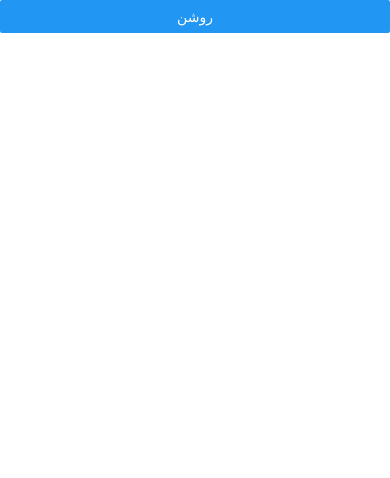
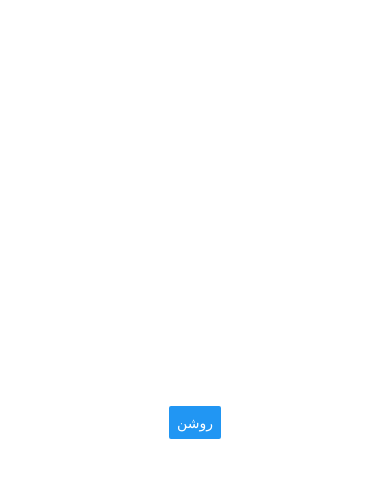
Before and after one commit to omidbaharifar/vibrate-your-phone, a React Native app: screen / in a window 390 px wide. Shown: the top 478 px of the page. Built offline with nearby package versions, Linux system fonts and the light colour scheme.

Commit message:
add useEffect for state

```diff
--- a/App.js
+++ b/App.js
@@ -1,15 +1,17 @@
-import React, { useState } from "react";
+import React, { useState, useEffect } from "react";
 import { Button, View, Vibration } from "react-native";
 
 const App = () => {
   const [isVibratorOn, setIsVibratorOn] = useState(false);
+  useEffect(() => {
+    isVibratorOn ? Vibration.vibrate([1000], true) : Vibration.cancel();
+  }, [isVibratorOn]);
 
   return (
-    <View>
+    <View style={{ flex: 1, justifyContent: "center", alignItems: "center" }}>
       <Button
         onPress={() => {
           setIsVibratorOn(!isVibratorOn);
-          isVibratorOn ? Vibration.vibrate([1000], true) : Vibration.cancel();
         }}
         title={isVibratorOn ? "خاموش" : "روشن"}
       />
```
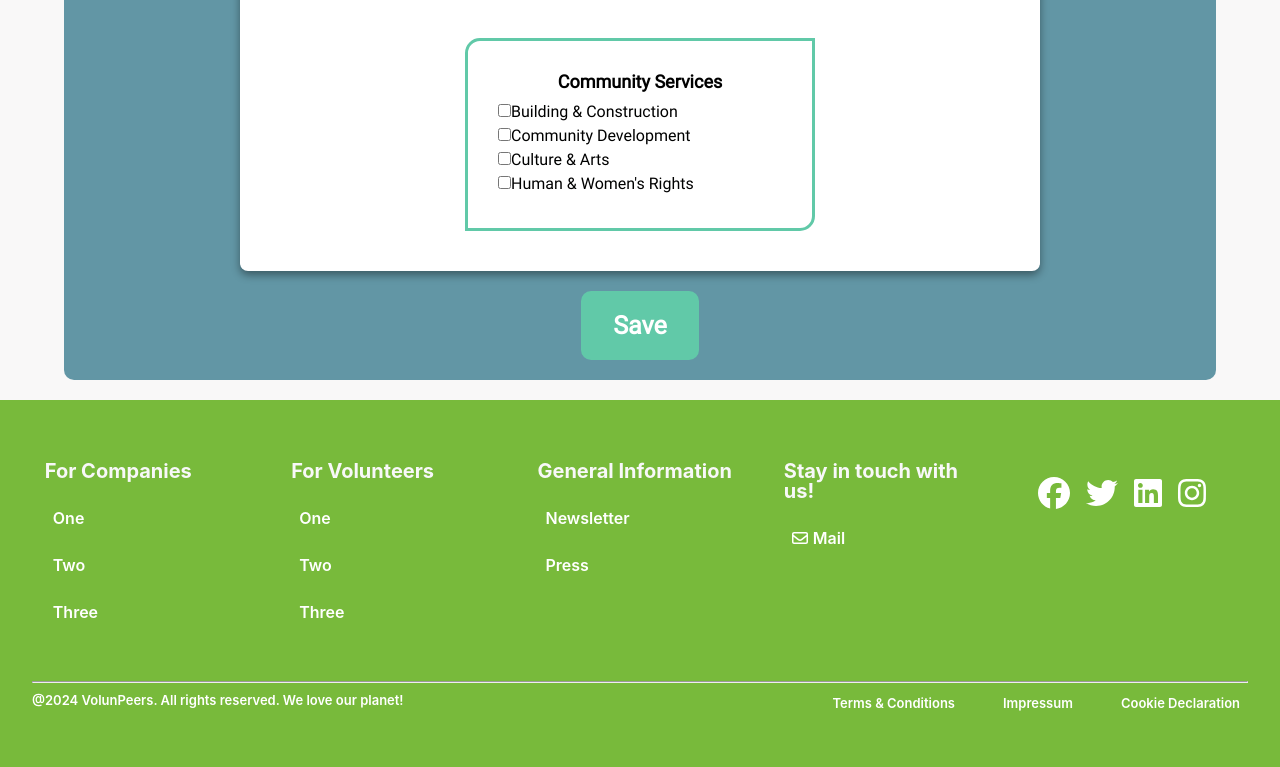
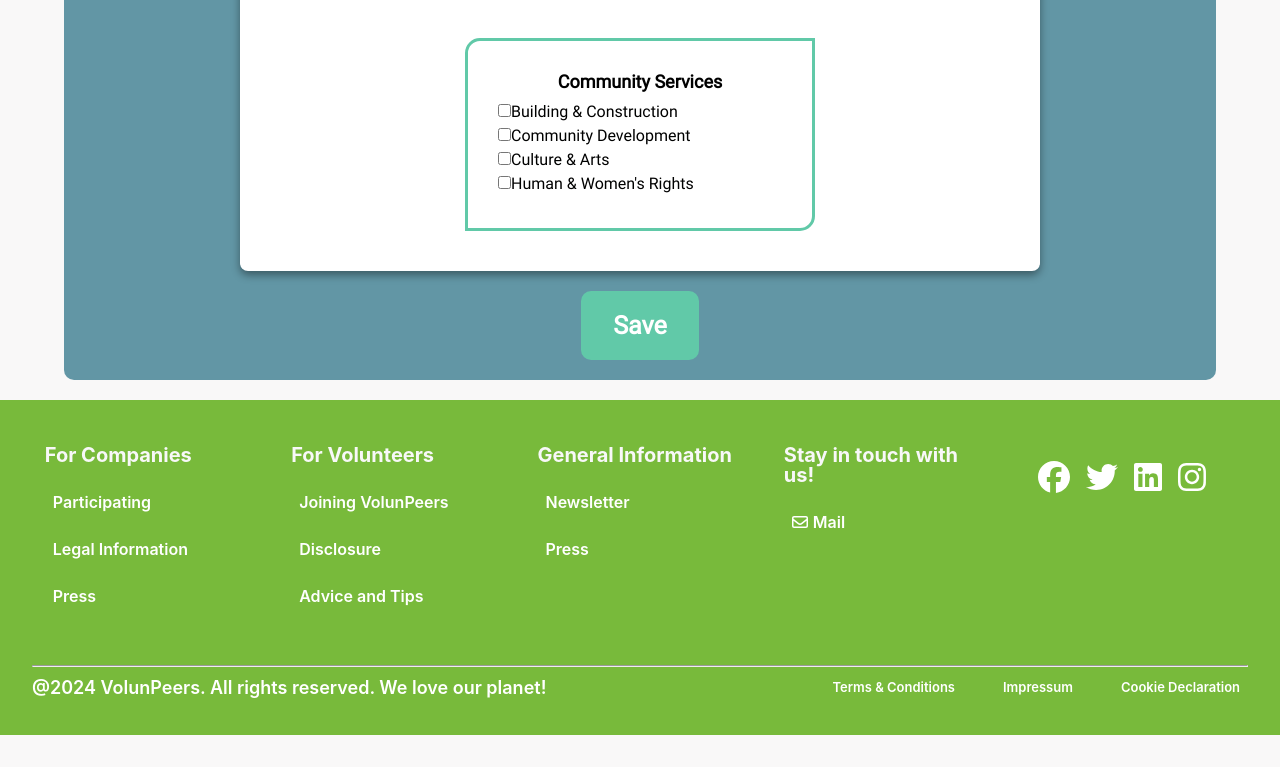
Before and after one commit to marieUr/VolunPeers-project, a React (Create React App) app in the folder volunpeers-front-end/: page /profile in a window 1280 px wide. Shown: the part 1514-2281 px from the top of the page. After the commit the page ends 2249 px from the top, so only its background shows below. Built offline with nearby package versions, Linux system fonts and the light colour scheme.

Commit message:
Adjusted styling changes

```diff
--- a/volunpeers-front-end/src/App.css
+++ b/volunpeers-front-end/src/App.css
@@ -34,6 +34,7 @@ App {
 
 html {
   background: #f9f8f8;
+  scrollbar-width: thin;
 }
 
 code {
--- a/volunpeers-front-end/src/Pages/Landingpage/body.css
+++ b/volunpeers-front-end/src/Pages/Landingpage/body.css
@@ -17,7 +17,7 @@ body {
 
 .cover-container {
   margin-bottom: 15px;
-  padding: 5px;
+  padding: 2rem 2rem;
   display: flex;
   flex-direction: column;
   background-color: var(--mainColor);
--- a/volunpeers-front-end/src/components/Footer/Footer.css
+++ b/volunpeers-front-end/src/components/Footer/Footer.css
@@ -5,7 +5,7 @@
   box-sizing: border-box;
 }
 .section__padding {
-  padding: 3rem 2rem;
+  padding: 2rem 2rem;
 }
 .footer {
   background-color: var(--mainColor);
@@ -120,7 +120,6 @@ hr {
 
 .sb__footer-copyright {
   font-size: 13px;
-  line-height: 15px;
   color: rgb(255, 255, 255);
   font-weight: 600;
   padding-top: 5px;
--- a/volunpeers-front-end/src/components/Footer/Footer.jsx
+++ b/volunpeers-front-end/src/components/Footer/Footer.jsx
@@ -19,26 +19,26 @@ export const Footer = () => {
         <div className="sb__footer-links">
           <div className="sb__footer-links_div">
             <h4>For Companies</h4>
-            <Link to="/profile">
-              <p>One</p>
+            <Link to="/">
+              <p>Participating</p>
             </Link>
-            <Link to="/profile">
-              <p>Two</p>
+            <Link to="/">
+              <p>Legal Information</p>
             </Link>
-            <Link to="/profile">
-              <p>Three</p>
+            <Link to="/">
+              <p>Press</p>
             </Link>
           </div>
           <div className="sb__footer-links_div">
             <h4>For Volunteers</h4>
-            <Link to="/profile">
-              <p>One</p>
+            <Link to="/">
+              <p>Joining VolunPeers</p>
             </Link>
-            <Link to="/profile">
-              <p>Two</p>
+            <Link to="/">
+              <p>Disclosure</p>
             </Link>
-            <Link to="/profile">
-              <p>Three</p>
+            <Link to="/">
+              <p>Advice and Tips</p>
             </Link>
           </div>
           <div className="sb__footer-links_div">
--- a/volunpeers-front-end/src/components/GeneralStyling.css
+++ b/volunpeers-front-end/src/components/GeneralStyling.css
@@ -16,6 +16,25 @@ h4 {
 
 a {
   cursor: pointer;
+}
+
+p {
+  font-size: 18px;
+}
+button {
+  transition: 0.3s;
+}
+
+button :hover {
+  background-color: var(--mainColorLight);
+  color: var(--TextColor);
+  border: none;
+}
+
+button :active {
+  background-color: var(--mainColorLight);
+  color: var(--TextColor);
+  border: none;
 }
 
 /* Placeholder Elements */
--- a/volunpeers-front-end/src/components/Header/Navbar.jsx
+++ b/volunpeers-front-end/src/components/Header/Navbar.jsx
@@ -72,7 +72,7 @@ export function Navbar() {
                       size="1x"
                     />
                     <span className={`${styles.username}`}>
-                      {user && user.name}
+                      {user && user.name.split(' ')[0]}
                     </span>
                     <span className={`${styles.profileText}`}>Profile</span>
                   </Link>
@@ -93,7 +93,7 @@ export function Navbar() {
             ) : (
               <li className={`${styles.profilePhoto}`} onClick={removeActive}>
                 <Link to="/Login" className={`${styles.navLink}`}>
-                  <button className={`${styles.profileText}`}>
+                  <button className={`${styles.profilePhoto}`}>
                     <p>
                       <FontAwesomeIcon icon={faLock} size="1x" />
                     </p>
--- a/volunpeers-front-end/src/components/Header/Navbar.module.css
+++ b/volunpeers-front-end/src/components/Header/Navbar.module.css
@@ -34,9 +34,10 @@ header button {
   transition: 0.4s;
 }
 
-header button:hover {
+header button :hover {
   color: var(--ButtonColour);
   cursor: pointer;
+  background-color: transparent;
 }
 
 .profileLinkContainer {
@@ -108,6 +109,7 @@ a:hover {
   justify-content: space-between;
   gap: 40px;
   min-height: 70px;
+  transition: 0.3s;
 }
 
 .navbar p {
@@ -117,17 +119,11 @@ a:hover {
 /* Profile in the Menu when user is logged in */
 .navbar .profilePhoto {
   display: flex;
-  justify-content: space-between;
-}
-
-.navLink {
-  display: flex;
   align-items: center;
 }
 
 .navbar .profileText {
-  display: flex;
-  align-items: center;
+  display: none !important;
 }
 
 .userIcon {
@@ -144,11 +140,6 @@ a:hover {
 .navbar .profileText:hover {
   color: var(--ButtonColour);
   cursor: pointer;
-}
-
-.userIcon:hover {
-  border-color: var(--mainColor);
-  background-color: #28615e;
 }
 
 /* ul  */
@@ -190,11 +181,24 @@ ul li a.active {
   .hamburger {
     display: block;
     cursor: pointer;
+    font-size: calc(13px + 1vmin);
   }
 
   header .navbar .profileText {
     display: inline;
-    font-size: calc(13px + 1vmin);
+  }
+
+  .navbar .profileText {
+    display: inline !important;
+  }
+
+  /* Hide Profilename of the Person and the Icon */
+  .username {
+    display: none;
+  }
+
+  .userIcon {
+    display: none;
   }
 
   .bar {
--- a/volunpeers-front-end/src/components/HeroSection/HeroSection.module.css
+++ b/volunpeers-front-end/src/components/HeroSection/HeroSection.module.css
@@ -1,5 +1,5 @@
 .Banner {
-  max-height: 600px;
+  max-height: 650px;
   width: 100%;
   display: flex;
   justify-content: space-between;
```
Also changed, not shown: volunpeers-front-end/src/components/Profile/Profile.css (+9 -17 lines), volunpeers-front-end/src/components/Profile/Profile.jsx (+122 -42 lines).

____

What you should do: Where a line above contains the word "cancel", copy that line.

Answer for this exercise:
+    isVibratorOn ? Vibration.vibrate([1000], true) : Vibration.cancel();
-          isVibratorOn ? Vibration.vibrate([1000], true) : Vibration.cancel();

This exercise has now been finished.